### EXERCISE OBJECTIVE:
Show every line of the data where the word "participant" can be found.

### RECORDS:
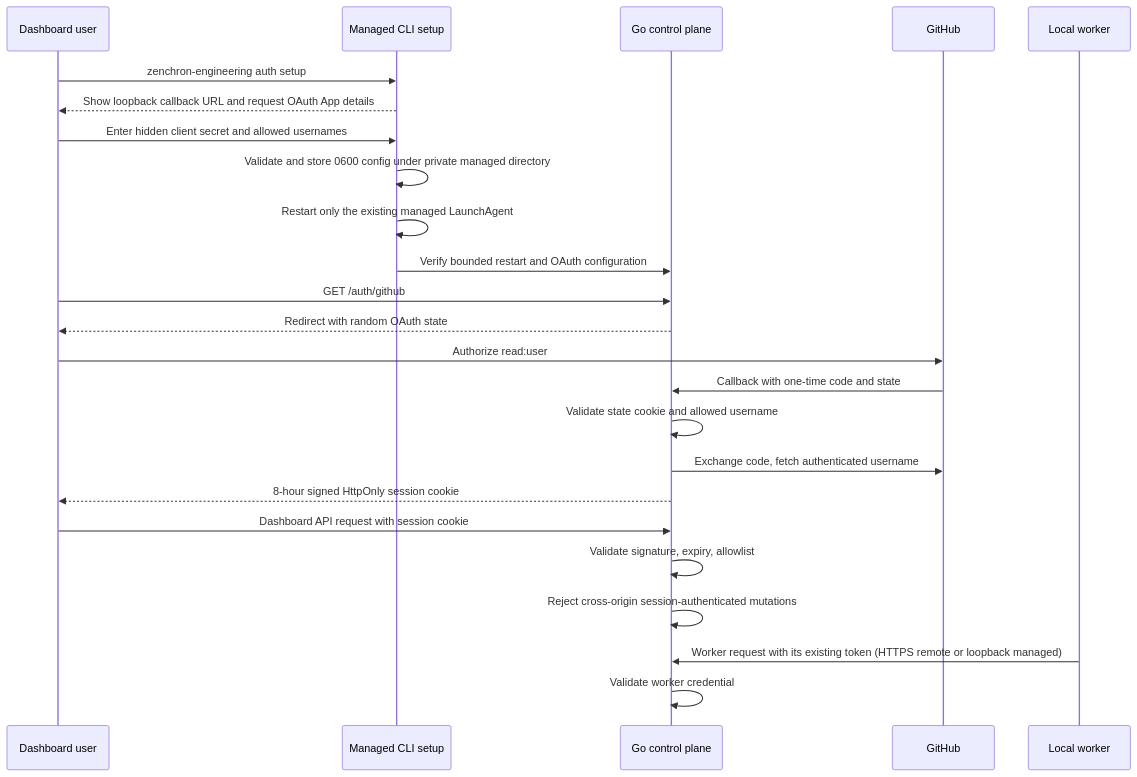
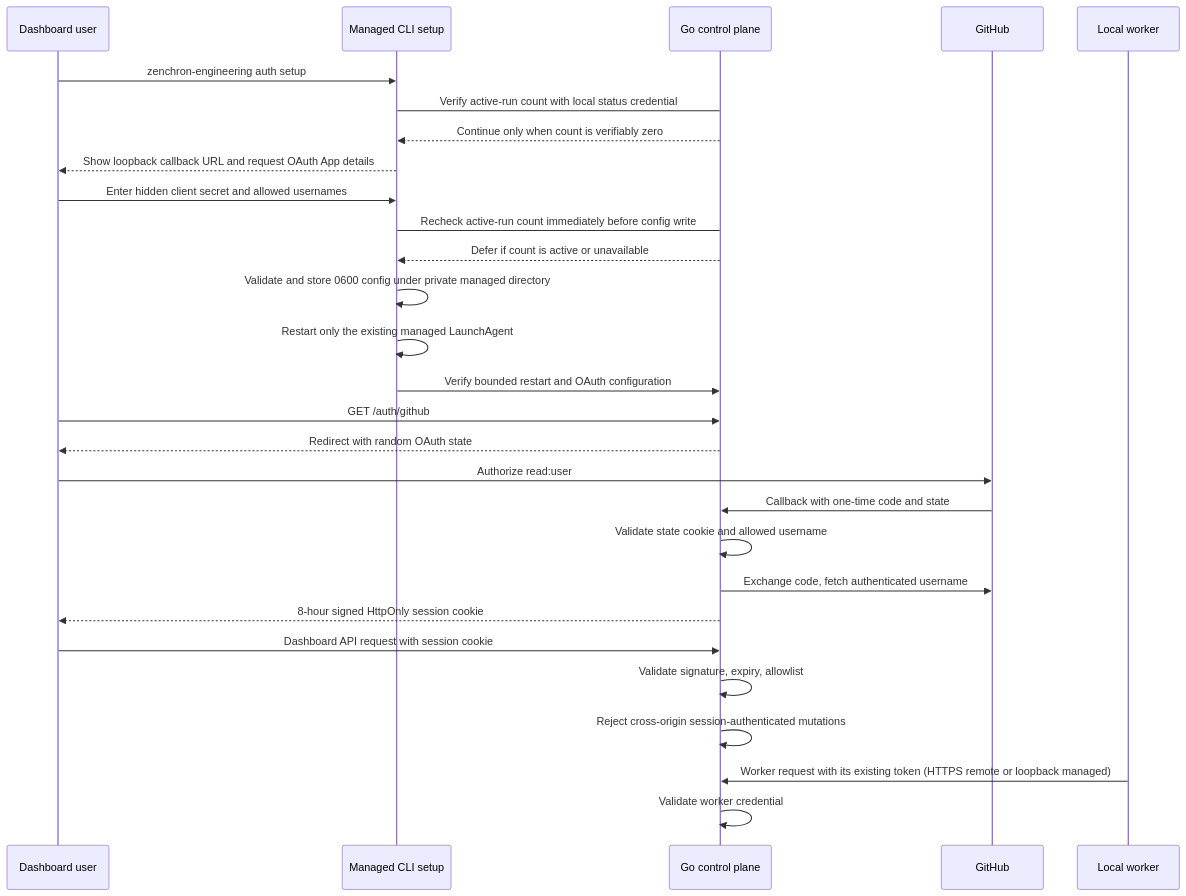
The diagram in docs/features/github-login-and-remote-worker-auth.md (bogdaniel/zenchron-engineering-os), drawn with Mermaid before and after one commit. The commit also changed other lines of this file and 2 other files, not shown here.

Commit message:
fix(auth): recheck active runs before saving OAuth config

````diff
--- a/docs/features/github-login-and-remote-worker-auth.md
+++ b/docs/features/github-login-and-remote-worker-auth.md
@@ -12,26 +12,30 @@
 ```mermaid
 sequenceDiagram
     participant User as Dashboard user
     participant CLI as Managed CLI setup
     participant API as Go control plane
     participant GitHub
     participant Worker as Local worker
     User->>CLI: zenchron-engineering auth setup
+    CLI->API: Verify active-run count with local status credential
+    API-->>CLI: Continue only when count is verifiably zero
     CLI-->>User: Show loopback callback URL and request OAuth App details
     User->>CLI: Enter hidden client secret and allowed usernames
+    CLI->API: Recheck active-run count immediately before config write
+    API-->>CLI: Defer if count is active or unavailable
     CLI->>CLI: Validate and store 0600 config under private managed directory
     CLI->>CLI: Restart only the existing managed LaunchAgent
     CLI->>API: Verify bounded restart and OAuth configuration
     User->>API: GET /auth/github
     API-->>User: Redirect with random OAuth state
     User->>GitHub: Authorize read:user
     GitHub->>API: Callback with one-time code and state
     API->>API: Validate state cookie and allowed username
     API->>GitHub: Exchange code, fetch authenticated username
     API-->>User: 8-hour signed HttpOnly session cookie
     User->>API: Dashboard API request with session cookie
     API->>API: Validate signature, expiry, allowlist
     API->>API: Reject cross-origin session-authenticated mutations
     Worker->>API: Worker request with its existing token (HTTPS remote or loopback managed)
     API->>API: Validate worker credential
 ```
````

### RESULT BELOW:
     participant User as Dashboard user
     participant CLI as Managed CLI setup
     participant API as Go control plane
     participant GitHub
     participant Worker as Local worker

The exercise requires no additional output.